> _Work to be completed_: Take every line from the data that has the word "body" in it.

####

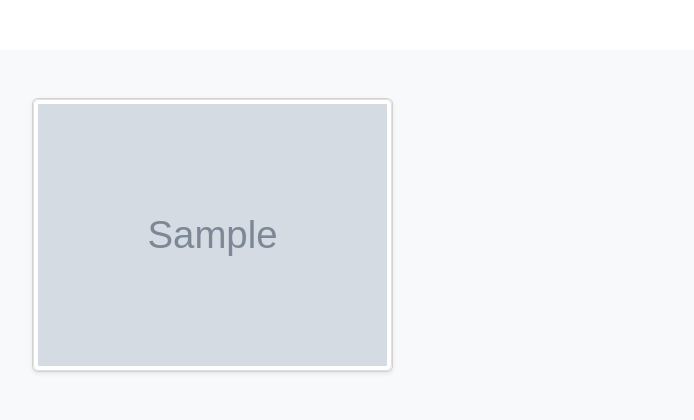
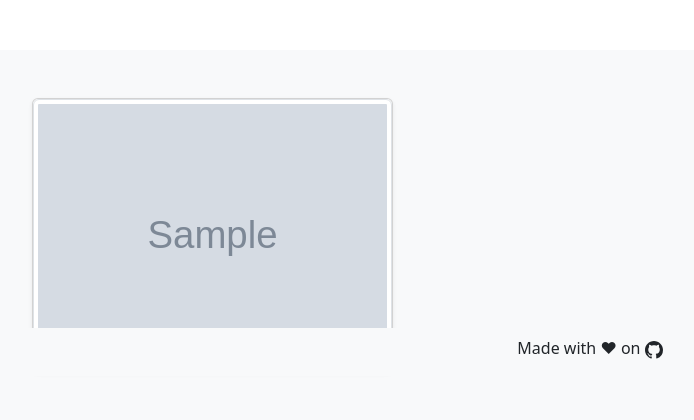
Before and after one commit to dbrennand/EventPics, a Django app: page /gallery/00000000-0000-0000-0000-000000000001/ in a window 1280 px wide. Shown: the part 424-844 px from the top of the page, without its empty margins (50-744 px from the left). Run offline with Django 5.2, Linux system fonts and the light colour scheme; a user stored in the database is signed in; tables that the repository leaves empty hold one stand-in row (values such as "Sample post"); grey boxes marked "Sample" are stand-in pictures; some libraries are stand-ins or nearby versions.

Commit message:
fix: link for theme toggle
feat: add footer

```diff
--- a/eventpics/templates/base.html
+++ b/eventpics/templates/base.html
@@ -30,6 +30,7 @@
                 <strong>EventPics</strong>
             </a>
             <div class="d-flex">
+                <a href="#" style="color: inherit;">
                     <svg id="theme-toggle" xmlns="http://www.w3.org/2000/svg" width="30" height="30" fill="currentColor"
                         class="bi bi-palette me-2 mt-1" viewBox="0 0 16 16">
                         <path
@@ -37,6 +38,7 @@
                         <path
                             d="M16 8c0 3.15-1.866 2.585-3.567 2.07C11.42 9.763 10.465 9.473 10 10c-.603.683-.475 1.819-.351 2.92C9.826 14.495 9.996 16 8 16a8 8 0 1 1 8-8m-8 7c.611 0 .654-.171.655-.176.078-.146.124-.464.07-1.119-.014-.168-.037-.37-.061-.591-.052-.464-.112-1.005-.118-1.462-.01-.707.083-1.61.704-2.314.369-.417.845-.578 1.272-.618.404-.038.812.026 1.16.104.343.077.702.186 1.025.284l.028.008c.346.105.658.199.953.266.653.148.904.083.991.024C14.717 9.38 15 9.161 15 8a7 7 0 1 0-7 7" />
                     </svg>
+                </a>
                 {% if user.is_authenticated %}
                 <form method="post" action="{% url 'logout' %}">
                     {% csrf_token %}
@@ -48,6 +50,17 @@
     </nav>
     {% block body %}
     {% endblock body %}
+    <!-- Footer -->
+    <nav class="fixed-bottom bg-body-tertiary justify-content-center text-center">
+        <p class="pt-2">
+            Made with &#10084; on <a href="https://github.com/dbrennand/EventPics" style="color: inherit;"><svg
+                    xmlns="http://www.w3.org/2000/svg" width="18" height="18" fill="currentColor" class="bi bi-github"
+                    viewBox="0 0 16 16">
+                    <path
+                        d="M8 0C3.58 0 0 3.58 0 8c0 3.54 2.29 6.53 5.47 7.59.4.07.55-.17.55-.38 0-.19-.01-.82-.01-1.49-2.01.37-2.53-.49-2.69-.94-.09-.23-.48-.94-.82-1.13-.28-.15-.68-.52-.01-.53.63-.01 1.08.58 1.23.82.72 1.21 1.87.87 2.33.66.07-.52.28-.87.51-1.07-1.78-.2-3.64-.89-3.64-3.95 0-.87.31-1.59.82-2.15-.08-.2-.36-1.02.08-2.12 0 0 .67-.21 2.2.82.64-.18 1.32-.27 2-.27s1.36.09 2 .27c1.53-1.04 2.2-.82 2.2-.82.44 1.1.16 1.92.08 2.12.51.56.82 1.27.82 2.15 0 3.07-1.87 3.75-3.65 3.95.29.25.54.73.54 1.48 0 1.07-.01 1.93-.01 2.2 0 .21.15.46.55.38A8.01 8.01 0 0 0 16 8c0-4.42-3.58-8-8-8" />
+                </svg></a>
+        </p>
+    </nav>
     <!-- Bootstrap 5 JavaScript -->
     <script src="{% static 'bootstrap.bundle.min.js' %}"></script>
     <!-- Base JavaScript -->
```
Lines whose indentation alone changed are shown as unchanged.
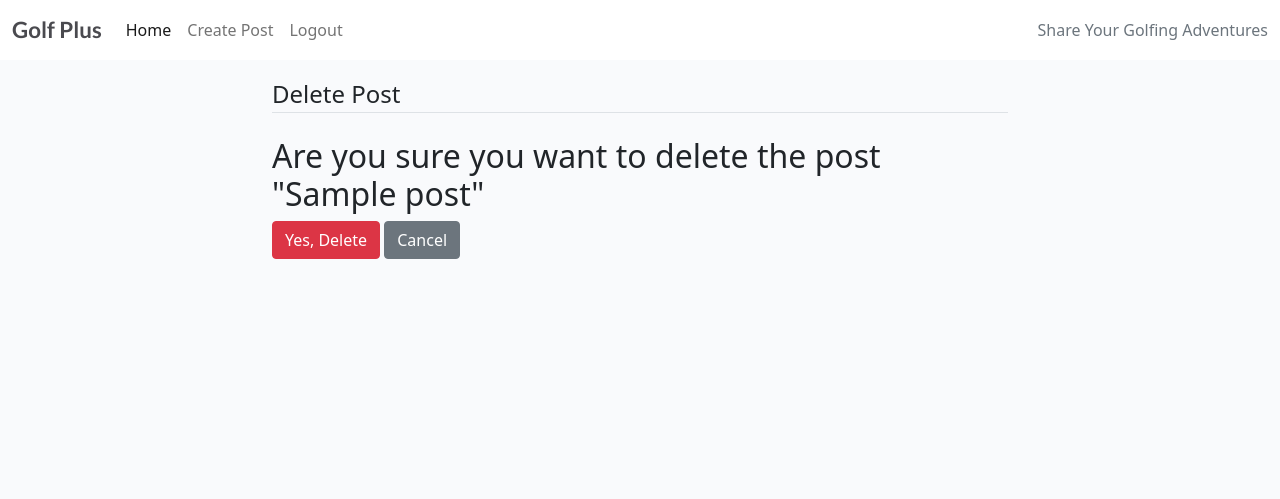
After one commit to leec313/Golf-Plus, a Django app: a page that uses templates/base.html in a window 1280 px wide. The commit adds this page. Shown: the top 499 px of the page. Run offline with Django 3.2, Linux system fonts and the light colour scheme; a user stored in the database is signed in; tables that the repository leaves empty hold one stand-in row (values such as "Sample post").

Commit message:
Added Update and Delete views
Also added create post link to navigation

```diff
--- a/blog/views.py
+++ b/blog/views.py
@@ -2,12 +2,15 @@ from django.shortcuts import get_object_or_404, reverse
 from django.views.generic import (
     ListView,
     DetailView,
-    CreateView
+    CreateView,
+    UpdateView,
+    DeleteView
 )
 from django.views import View
 from django.http import HttpResponseRedirect
 from django.utils.text import slugify
 from django.contrib import messages
+from django.contrib.auth.mixins import LoginRequiredMixin, UserPassesTestMixin
 from .models import Post, Comment
 from .forms import CommentForm
 
@@ -32,7 +35,7 @@ class PostDetailView(DetailView):
     template_name = "post_detail.html"
 
 
-class PostCreateView(CreateView):
+class PostCreateView(LoginRequiredMixin, CreateView):
     """
     View for creating a post and assigning a slug to the new post
     """
@@ -54,6 +57,57 @@ class PostCreateView(CreateView):
         return reverse('post_detail', kwargs={'slug': self.object.slug})
 
 
+class PostUpdateView(LoginRequiredMixin, UserPassesTestMixin, UpdateView):
+    """
+    View for creating a post and assigning a slug to the new post
+    """
+    model = Post
+    template_name = "post_form.html"
+    fields = ['title', 'content', 'featured_image', 'excerpt']
+
+    def form_valid(self, form):
+        form.instance.author = self.request.user
+        form.instance.slug = slugify(form.instance.title)
+        response = super().form_valid(form)
+
+        # Add a message to inform the user
+        messages.success(self.request, "Your post has been updated!.")
+
+        return response
+
+    # Checks to see if the user who created the post is the one updating it
+    def test_func(self):
+        post = self.get_object()
+        if self.request.user == post.author:
+            return True
+        return False
+
+    def get_success_url(self):
+        return reverse('post_detail', kwargs={'slug': self.object.slug})
+
+
+class PostDeleteView(LoginRequiredMixin, UserPassesTestMixin, DeleteView):
+    """
+    View for showing a single post's details
+    """
+    model = Post
+    template_name = "post_confirm_delete.html"
+    success_url = '/'
+
+    # Checks to see if the user who created the post is the one deleting it
+    def test_func(self):
+        post = self.get_object()
+        if self.request.user == post.author:
+            return True
+        return False
+
+    # Add a message to inform the user
+    def delete(self, request, *args, **kwargs):
+        messages.success(self.request, "Your post has been deleted.")
+        return super().delete(request, *args, **kwargs)
+
+
+
 class PostLike(View):
     """
     View for liking a post
--- a/golfplus/urls.py
+++ b/golfplus/urls.py
@@ -18,7 +18,9 @@ from django.urls import path, include
 from blog.views import (
     PostListView,
     PostDetailView,
-    PostCreateView
+    PostCreateView,
+    PostUpdateView,
+    PostDeleteView
 )
 from blog import views
 
@@ -30,4 +32,6 @@ urlpatterns = [
     path("accounts/", include("allauth.urls")),
     path('like/<slug:slug>', views.PostLike.as_view(), name='post_like'),
     path('post/new/', PostCreateView.as_view(), name='post_new'),
+    path('<slug:slug>/update/', PostUpdateView.as_view(), name='post_update'),
+    path('<slug:slug>/delete/', PostDeleteView.as_view(), name='post_delete'),
 ]
--- a/templates/base.html
+++ b/templates/base.html
@@ -37,6 +37,9 @@
                         <a class="nav-link active" aria-current="page" href="{% url 'home' %}">Home</a>
                     </li>
                     {% if user.is_authenticated %}
+                    <li class="nav-item">
+                        <a class="nav-link" href="{% url 'post_new' %}">Create Post</a>
+                    </li>
                     <li class="nav-item">
                         <a class="nav-link" href="{% url 'account_logout' %}">Logout</a>
                     </li>
--- /dev/null
+++ b/templates/post_confirm_delete.html
@@ -0,0 +1,22 @@
+{% extends "base.html" %}
+
+{% block content %}
+<div class="container">
+    <div class="row">
+        <div class="col-md-8 mt-3 offset-md-2">
+            <form method="POST">
+                {% csrf_token %}
+                <fieldset class="form-group">
+                    <legend class="border-bottom mb-4">Delete Post</legend>
+                    <h2>Are you sure you want to delete the post "{{ object.title }}"</h2>
+                </fieldset>
+                <div class="form-group">
+                    <button class="btn btn-danger right" type="submit">Yes, Delete</button>
+                    <a class="btn btn-secondary" href="{% url 'post_detail' object.id %}">Cancel</a>
+                </div>
+            </form>
+        </div>
+    </div>
+</div>
+
+{% endblock %}
```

####

> _Your solution_:
     {% block body %}
     {% endblock body %}
+    <nav class="fixed-bottom bg-body-tertiary justify-content-center text-center">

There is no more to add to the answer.